One of the topics mentioned in your article and the Transportation Research Board presentation was the determination of culvert service life. Perhaps the biggest question with regard to service-life determination is to define exactly what is considered a failure. For example, are leaking joints failures? They can be, if they would cause a sinkhole that leads to a collapse of a roadway or parking lot. Yet, this factor is often not addressed in service-life predictions, nor was it addressed in the article. Corrugated HDPE pipe has a superior joint system that virtually eliminates leakage of joints and the resulting potential for road failure due to sinkholes.

Other factors that affect service life include environmental considerations of the effluent such as pH and chemical content. In fact, the American Association of State Highway and Transportation Officials' Highway Drainage Guidelines, Volume 14, “Culvert Inspection, Material Selection, and Rehabilitation Guideline,” makes the following statement for both PVC and HDPE materials: “Both are unaffected by the chemical and corrosive elements typically found in soils. In addition, both types have exhibited excellent abrasive resistance, particularly where acidic or alkaline conditions also are present…the data that is available suggests that plastic materials will provide equivalent service life in a potentially broader range of conditions than either metal or concrete.”

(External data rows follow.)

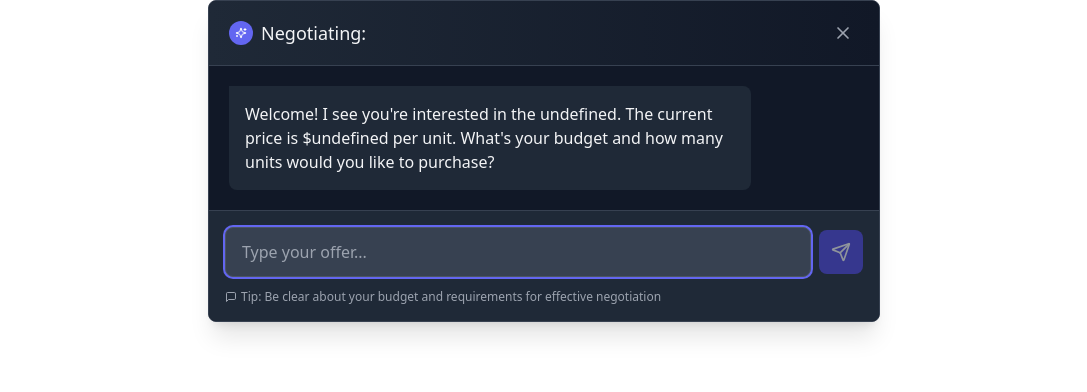
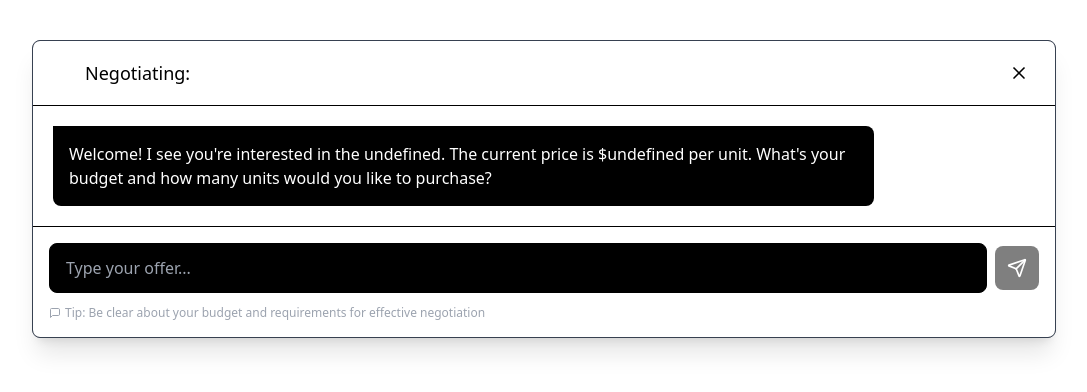
Before and after one commit to CMPN-CODECELL/Syrus2025_OpenInnovation_ByteMeHard, a React (Vite) app in the folder frontend/: page /negotiate in a window 1280 px wide. Shown: the top 392 px of the page, without its empty margins (96-1183 px from the left). Built offline with nearby package versions, Linux system fonts and the light colour scheme.

Commit message:
manufacturer requests
manufacturer requests

```diff
--- a/frontend/src/pages/Producer_side/ManufacturerRequests.jsx
+++ b/frontend/src/pages/Producer_side/ManufacturerRequests.jsx
@@ -36,6 +36,14 @@ function ManufacturerRequests() {
       location: "Metropolis, USA",
       details: "Request for ergonomic chairs with adjustable features.",
     },
+    {
+      id: 3,
+      orderFor: "Lamp Order",
+      priceOffered: "$80 per unit",
+      quantity: "150 units",
+      location: "Smallville, USA",
+      details: "Completed order for modern desk lamps.",
+    },
   ];
 
   const completedRequests = [
@@ -61,7 +69,7 @@ function ManufacturerRequests() {
   const [selectedRequest, setSelectedRequest] = useState(null);
 
   return (
-    <div className={`${bgClass} min-h-screen`}>
+    <div className={`${bgClass} min-h-screen flex`}>
       {/* Modal CSS */}
       <style>{`
         .modal-overlay {
@@ -99,7 +107,7 @@ function ManufacturerRequests() {
       `}</style>
 
       {/* Sidebar */}
-      <div className="fixed md:static w-[280px] bg-white border-gray-300 h-full z-50 p-6">
+      <div className="fixed md:static w-[280px] bg-white border-gray-300 h-full z-50 p-2">
         <h1 className="text-2xl font-bold flex items-center space-x-3 text-black">
           <div className="bg-white text-black p-3 rounded-lg shadow">
             <span className="text-xl font-black tracking-wider">NG</span>
@@ -135,11 +143,11 @@ function ManufacturerRequests() {
       </div>
 
       {/* Main Content */}
-      <main className="max-w-4xl mx-auto p-4 space-y-8">
+      <main className="max-w-7xl mx-auto pt-20 pr-30 pb-4 px-4 space-y-10">
         {/* Active Requests Section */}
         <section>
           <h2 className="text-xl font-semibold mb-4 text-black">Active Manufacturer Requests</h2>
-          <div className="grid grid-cols-1 md:grid-cols-2 gap-4">
+          <div className="grid grid-cols-1 md:grid-cols-2 gap-10">
             {activeRequests.map((request) => (
               <div
                 key={request.id}
--- a/frontend/src/pages/Retailer_side/Negotiate.jsx
+++ b/frontend/src/pages/Retailer_side/Negotiate.jsx
@@ -327,28 +327,28 @@ const Negotiate = ({ onClose, productId, minimumPrice, initialPrice, productName
   };
 
   return (
-    <div className="w-full max-w-2xl mx-auto h-full flex flex-col rounded-lg overflow-hidden bg-gray-900 text-gray-100 shadow-xl border border-gray-700">
+    <div className="w-full max-w-5xl mx-auto h-full flex flex-col mt-10 mb-10 rounded-lg overflow-hidden bg-gray-900 text-black shadow-xl border border-gray-700">
       {/* Header with gradient */}
-      <div className="bg-gradient-to-r from-gray-800 to-gray-900 py-4 px-5 border-b border-gray-700">
+      <div className="bg-white py-4 px-5 border-b border-black">
         <div className="flex justify-between items-center">
           <div className="text-lg font-medium flex items-center">
-            <div className="w-6 h-6 mr-2 rounded-full bg-indigo-500 flex items-center justify-center">
+            <div className="w-6 h-6 mr-2 rounded-full bg-white flex items-center justify-center">
               <Sparkles className="w-3 h-3 text-white" />
             </div>
-            <span className="text-gray-100">Negotiating: {productName}</span>
+            <span className="text-black">Negotiating: {productName}</span>
           </div>
           <button
             onClick={onClose}
             className="p-1.5 hover:bg-gray-700 rounded-full transition-colors"
             aria-label="Close"
           >
-            <X className="h-5 w-5 text-gray-400" />
+            <X className="h-5 w-5 text-black" />
           </button>
         </div>
       </div>
 
       {/* Content area */}
-      <div className="flex-grow p-5 overflow-hidden bg-gray-900 flex flex-col">
+      <div className="flex-grow p-5 overflow-hidden bg-white flex flex-col">
         {/* Scrollable Content */}
         <div
           ref={scrollAreaRef}
@@ -362,10 +362,10 @@ const Negotiate = ({ onClose, productId, minimumPrice, initialPrice, productName
               >
                 <div
                   className={`max-w-[85%] rounded-lg p-4 ${message.type === 'user'
-                    ? 'bg-indigo-600 text-white rounded-tr-none'
+                    ? 'bg-gray-100 text-black rounded-tr-none'
                     : message.isNotification
-                      ? 'bg-amber-900 border border-amber-700 text-amber-100'
-                      : 'bg-gray-800 text-gray-100 rounded-tl-none'
+                      ? 'bg-white border border-black text-black'
+                      : 'bg-black text-white rounded-tl-none'
                     }`}
                 >
                   {message.isNotification && (
@@ -392,12 +392,12 @@ const Negotiate = ({ onClose, productId, minimumPrice, initialPrice, productName
 
             {negotiationState.isProcessing && (
               <div className="flex justify-start">
-                <div className="max-w-[85%] rounded-lg p-4 bg-gray-800 text-gray-300">
+                <div className="max-w-[85%] rounded-lg p-4 bg-white text-black">
                   <div className="flex space-x-2 items-center">
                     {[0, 150, 300].map((delay) => (
                       <div
                         key={delay}
-                        className="w-2 h-2 rounded-full bg-indigo-400 animate-bounce"
+                        className="w-2 h-2 rounded-full bg-white animate-bounce"
                         style={{ animationDelay: `${delay}ms` }}
                       ></div>
                     ))}
@@ -410,7 +410,7 @@ const Negotiate = ({ onClose, productId, minimumPrice, initialPrice, productName
       </div>
 
       {/* Footer with input */}
-      <div className="border-t border-gray-700 p-4 bg-gray-800">
+      <div className="border-t border-black p-4 bg-white">
         <div className="flex w-full gap-2 items-center">
           <div className="relative flex-grow">
             <input
@@ -419,7 +419,7 @@ const Negotiate = ({ onClose, productId, minimumPrice, initialPrice, productName
               onChange={(e) => setInputMessage(e.target.value)}
               onKeyPress={handleKeyPress}
               placeholder="Type your offer..."
-              className="w-full px-4 py-3 bg-gray-700 border border-gray-600 rounded-lg focus:outline-none focus:ring-2 focus:ring-indigo-500 text-gray-100 placeholder-gray-400"
+              className="w-full px-4 py-3 bg-black border border-black rounded-lg focus:outline-none focus:ring-2 focus:ring-white text-gray-100 placeholder-gray-400"
               disabled={negotiationState.isProcessing || negotiationState.dealAgreed}
             />
             {negotiationState.dealAgreed && (
@@ -431,7 +431,7 @@ const Negotiate = ({ onClose, productId, minimumPrice, initialPrice, productName
           <button
             onClick={handleSendMessage}
             disabled={!inputMessage.trim() || negotiationState.isProcessing || negotiationState.dealAgreed}
-            className="bg-indigo-600 text-white p-3 rounded-lg hover:bg-indigo-700 disabled:opacity-50 disabled:cursor-not-allowed transition-colors"
+            className="bg-black text-white p-3 rounded-lg hover:bg-indigo-700 disabled:opacity-50 disabled:cursor-not-allowed transition-colors"
           >
             <Send className="h-5 w-5" />
           </button>
```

The service life estimates that were mentioned in the article were misrepresentative or inaccurate. For instance, an intensive protocol was recently implemented which will allow corrugated HDPE usage for 100-year service-life applications in the state of Florida.

I echo the report's plea for culvert inspections and documentation. Proper inspection and follow-up is key to ensuring the product is performing according to its intended design.

Rich Gottwald, president, Plastics Pipe Institute

It was with great disappointment the members of the National Corrugated Steel Pipe Association (NCSPA) received the March 2005 issue of PUBLIC WORKS during our 2005 national meeting. The article, “Good culverts gone bad,” was filled with inaccuracies and misleading photos.

While the article did point out one, indisputable fact—all culverts, regardless of material, need to be inspected, maintained, and rehabilitated as they approach maximum service life or they will fail—it also, through selective listing of service life, photos, and statistical data, inferred that metal pipe culverts were more prone to failure than culverts of other materials. This is simply wrong.

When designed to appropriate service life for the given environmental parameters and properly installed, metal pipe culverts perform as well, if not better, than other materials such as concrete and plastic.